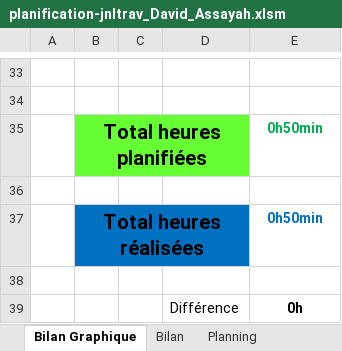
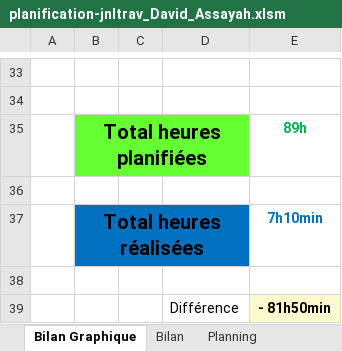
Before and after one commit to davassayah/TPI_David_Assayah_2023, an Excel workbook: doc/planification-jnltrav_David_Assayah.xlsm, sheet Bilan Graphique, drawn as a sheet; only a part is shown, gaps mark what is left out; values as stored, in another font and other column widths than the file's, no borders; charts and pictures not drawn; 1 other sheet too large or unreadable and not compared; the diff names each change by its address in the sheet, - before the commit and + after, or states it on an @@ line.

```diff
--- a/doc/planification-jnltrav_David_Assayah.xlsm (sheet Bilan Graphique)
+++ b/doc/planification-jnltrav_David_Assayah.xlsm (sheet Bilan Graphique)
-E35: 0h50min
+E35: 89h
-E37: 0h50min
+E37: 7h10min
-E39: 0h
+E39: - 81h50min
-E39 fill: none
+E39 fill: #FFFACD
```
Also changed, not shown: sheet Planning, sheet Journal, formulas that keep their value, charts or pictures, 4 other files.
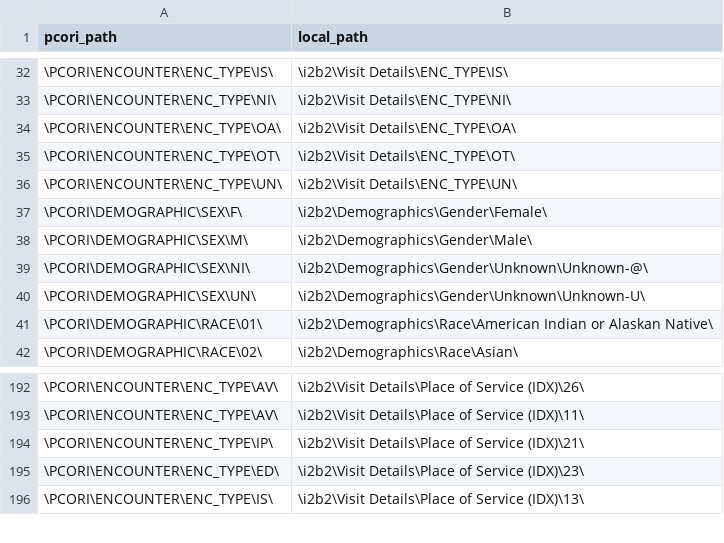
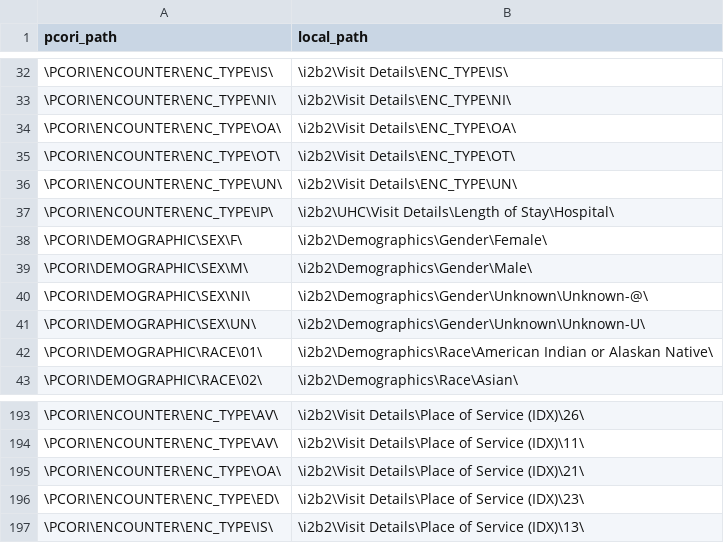
Before and after one commit to ARCH-commons/i2p-transform, a CSV file: Oracle/pcornet_mapping.csv, drawn as a sheet; only a part is shown, gaps mark what is left out.

Commit message:
Identify CDM IP based on UHC LOS instead of IDX IP flag.

```diff
--- a/Oracle/pcornet_mapping.csv
+++ b/Oracle/pcornet_mapping.csv
@@ -36,2 +36,3 @@ pcori_path,local_path
 \PCORI\ENCOUNTER\ENC_TYPE\UN\,\i2b2\Visit Details\ENC_TYPE\UN\
+\PCORI\ENCOUNTER\ENC_TYPE\IP\,\i2b2\UHC\Visit Details\Length of Stay\Hospital\
 \PCORI\DEMOGRAPHIC\SEX\F\,\i2b2\Demographics\Gender\Female\
@@ -193,3 +194,3 @@ pcori_path,local_path
 "\PCORI\ENCOUNTER\ENC_TYPE\AV\","\i2b2\Visit Details\Place of Service (IDX)\11\"
-"\PCORI\ENCOUNTER\ENC_TYPE\IP\","\i2b2\Visit Details\Place of Service (IDX)\21\"
+"\PCORI\ENCOUNTER\ENC_TYPE\OA\","\i2b2\Visit Details\Place of Service (IDX)\21\"
 "\PCORI\ENCOUNTER\ENC_TYPE\ED\","\i2b2\Visit Details\Place of Service (IDX)\23\"
```
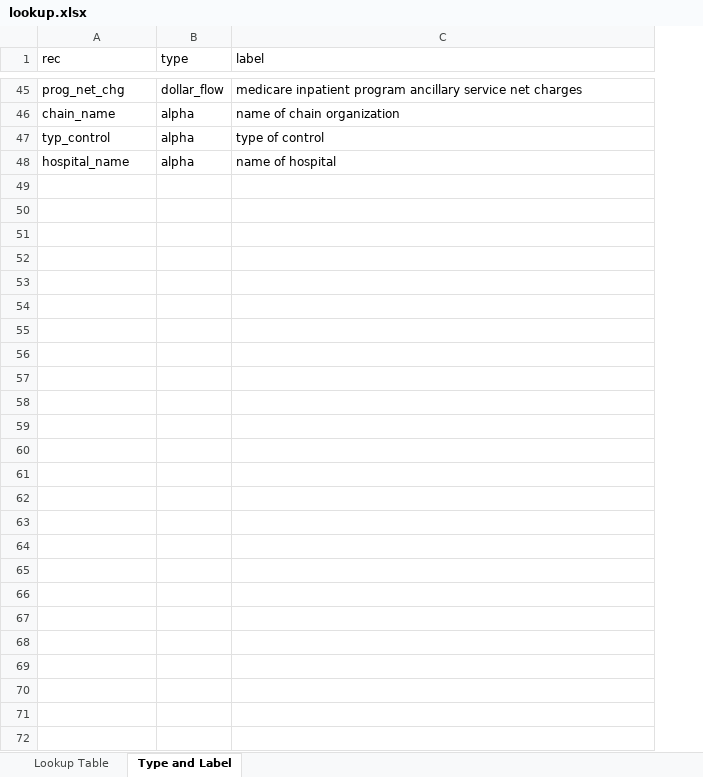
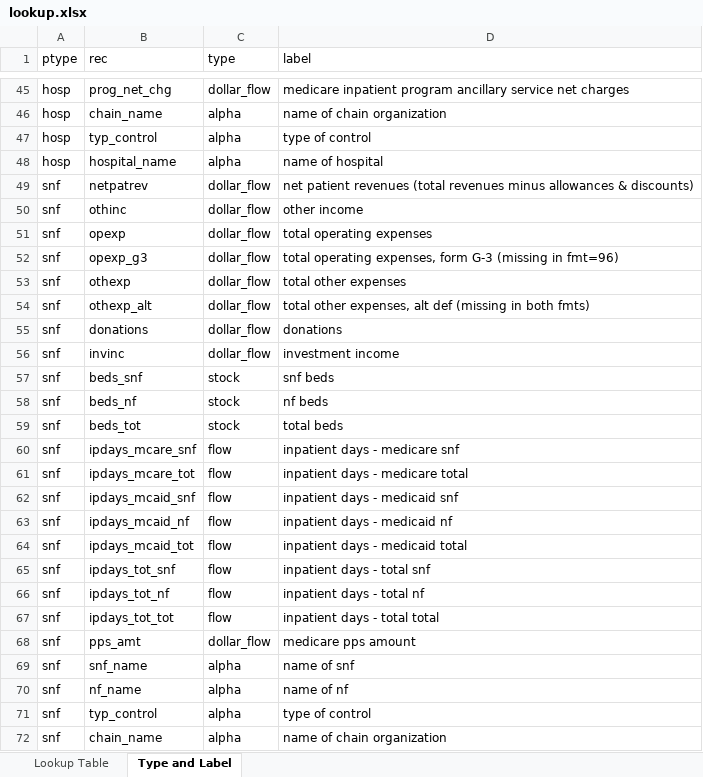
Before and after one commit to asacarny/hospital-cost-reports, an Excel workbook: lookup.xlsx, sheet Type and Label, drawn as a sheet; only a part is shown, gaps mark what is left out; values as stored, in another font and other column widths than the file's, no borders; the diff names each change by its address in the sheet, - before the commit and + after, or states it on an @@ line.

```diff
--- a/lookup.xlsx (sheet Type and Label)
+++ b/lookup.xlsx (sheet Type and Label)
+column A (ptype), rows 45-48: all hosp
+row 49: snf | netpatrev | dollar_flow | net patient revenues (total revenues minus allowances & discounts)
+row 50: snf | othinc | dollar_flow | other income
+row 51: snf | opexp | dollar_flow | total operating expenses
+row 52: snf | opexp_g3 | dollar_flow | total operating expenses, form G-3 (missing in fmt=96)
+row 53: snf | othexp | dollar_flow | total other expenses
+row 54: snf | othexp_alt | dollar_flow | total other expenses, alt def (missing in both fmts)
+row 55: snf | donations | dollar_flow | donations
+row 56: snf | invinc | dollar_flow | investment income
+row 57: snf | beds_snf | stock | snf beds
+row 58: snf | beds_nf | stock | nf beds
+row 59: snf | beds_tot | stock | total beds
+row 60: snf | ipdays_mcare_snf | flow | inpatient days - medicare snf
+row 61: snf | ipdays_mcare_tot | flow | inpatient days - medicare total
+row 62: snf | ipdays_mcaid_snf | flow | inpatient days - medicaid snf
+row 63: snf | ipdays_mcaid_nf | flow | inpatient days - medicaid nf
+row 64: snf | ipdays_mcaid_tot | flow | inpatient days - medicaid total
+row 65: snf | ipdays_tot_snf | flow | inpatient days - total snf
+row 66: snf | ipdays_tot_nf | flow | inpatient days - total nf
+row 67: snf | ipdays_tot_tot | flow | inpatient days - total total
+row 68: snf | pps_amt | dollar_flow | medicare pps amount
+row 69: snf | snf_name | alpha | name of snf
+row 70: snf | nf_name | alpha | name of nf
+row 71: snf | typ_control | alpha | type of control
+row 72: snf | chain_name | alpha | name of chain organization
```
Also changed, not shown: sheet Lookup Table, 4 other files.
::::::::::
Give every entry above again, exactly, and keep all pictures out of it.

__COMPLETED TASK__:
Before and after one commit to davassayah/TPI_David_Assayah_2023, an Excel workbook: doc/planification-jnltrav_David_Assayah.xlsm, sheet Bilan Graphique, drawn as a sheet; only a part is shown, gaps mark what is left out; values as stored, in another font and other column widths than the file's, no borders; charts and pictures not drawn; 1 other sheet too large or unreadable and not compared; the diff names each change by its address in the sheet, - before the commit and + after, or states it on an @@ line.

```diff
--- a/doc/planification-jnltrav_David_Assayah.xlsm (sheet Bilan Graphique)
+++ b/doc/planification-jnltrav_David_Assayah.xlsm (sheet Bilan Graphique)
-E35: 0h50min
+E35: 89h
-E37: 0h50min
+E37: 7h10min
-E39: 0h
+E39: - 81h50min
-E39 fill: none
+E39 fill: #FFFACD
```
Also changed, not shown: sheet Planning, sheet Journal, formulas that keep their value, charts or pictures, 4 other files.
Before and after one commit to ARCH-commons/i2p-transform, a CSV file: Oracle/pcornet_mapping.csv, drawn as a sheet; only a part is shown, gaps mark what is left out.

Commit message:
Identify CDM IP based on UHC LOS instead of IDX IP flag.

```diff
--- a/Oracle/pcornet_mapping.csv
+++ b/Oracle/pcornet_mapping.csv
@@ -36,2 +36,3 @@ pcori_path,local_path
 \PCORI\ENCOUNTER\ENC_TYPE\UN\,\i2b2\Visit Details\ENC_TYPE\UN\
+\PCORI\ENCOUNTER\ENC_TYPE\IP\,\i2b2\UHC\Visit Details\Length of Stay\Hospital\
 \PCORI\DEMOGRAPHIC\SEX\F\,\i2b2\Demographics\Gender\Female\
@@ -193,3 +194,3 @@ pcori_path,local_path
 "\PCORI\ENCOUNTER\ENC_TYPE\AV\","\i2b2\Visit Details\Place of Service (IDX)\11\"
-"\PCORI\ENCOUNTER\ENC_TYPE\IP\","\i2b2\Visit Details\Place of Service (IDX)\21\"
+"\PCORI\ENCOUNTER\ENC_TYPE\OA\","\i2b2\Visit Details\Place of Service (IDX)\21\"
 "\PCORI\ENCOUNTER\ENC_TYPE\ED\","\i2b2\Visit Details\Place of Service (IDX)\23\"
```
Before and after one commit to asacarny/hospital-cost-reports, an Excel workbook: lookup.xlsx, sheet Type and Label, drawn as a sheet; only a part is shown, gaps mark what is left out; values as stored, in another font and other column widths than the file's, no borders; the diff names each change by its address in the sheet, - before the commit and + after, or states it on an @@ line.

```diff
--- a/lookup.xlsx (sheet Type and Label)
+++ b/lookup.xlsx (sheet Type and Label)
+column A (ptype), rows 45-48: all hosp
+row 49: snf | netpatrev | dollar_flow | net patient revenues (total revenues minus allowances & discounts)
+row 50: snf | othinc | dollar_flow | other income
+row 51: snf | opexp | dollar_flow | total operating expenses
+row 52: snf | opexp_g3 | dollar_flow | total operating expenses, form G-3 (missing in fmt=96)
+row 53: snf | othexp | dollar_flow | total other expenses
+row 54: snf | othexp_alt | dollar_flow | total other expenses, alt def (missing in both fmts)
+row 55: snf | donations | dollar_flow | donations
+row 56: snf | invinc | dollar_flow | investment income
+row 57: snf | beds_snf | stock | snf beds
+row 58: snf | beds_nf | stock | nf beds
+row 59: snf | beds_tot | stock | total beds
+row 60: snf | ipdays_mcare_snf | flow | inpatient days - medicare snf
+row 61: snf | ipdays_mcare_tot | flow | inpatient days - medicare total
+row 62: snf | ipdays_mcaid_snf | flow | inpatient days - medicaid snf
+row 63: snf | ipdays_mcaid_nf | flow | inpatient days - medicaid nf
+row 64: snf | ipdays_mcaid_tot | flow | inpatient days - medicaid total
+row 65: snf | ipdays_tot_snf | flow | inpatient days - total snf
+row 66: snf | ipdays_tot_nf | flow | inpatient days - total nf
+row 67: snf | ipdays_tot_tot | flow | inpatient days - total total
+row 68: snf | pps_amt | dollar_flow | medicare pps amount
+row 69: snf | snf_name | alpha | name of snf
+row 70: snf | nf_name | alpha | name of nf
+row 71: snf | typ_control | alpha | type of control
+row 72: snf | chain_name | alpha | name of chain organization
```
Also changed, not shown: sheet Lookup Table, 4 other files.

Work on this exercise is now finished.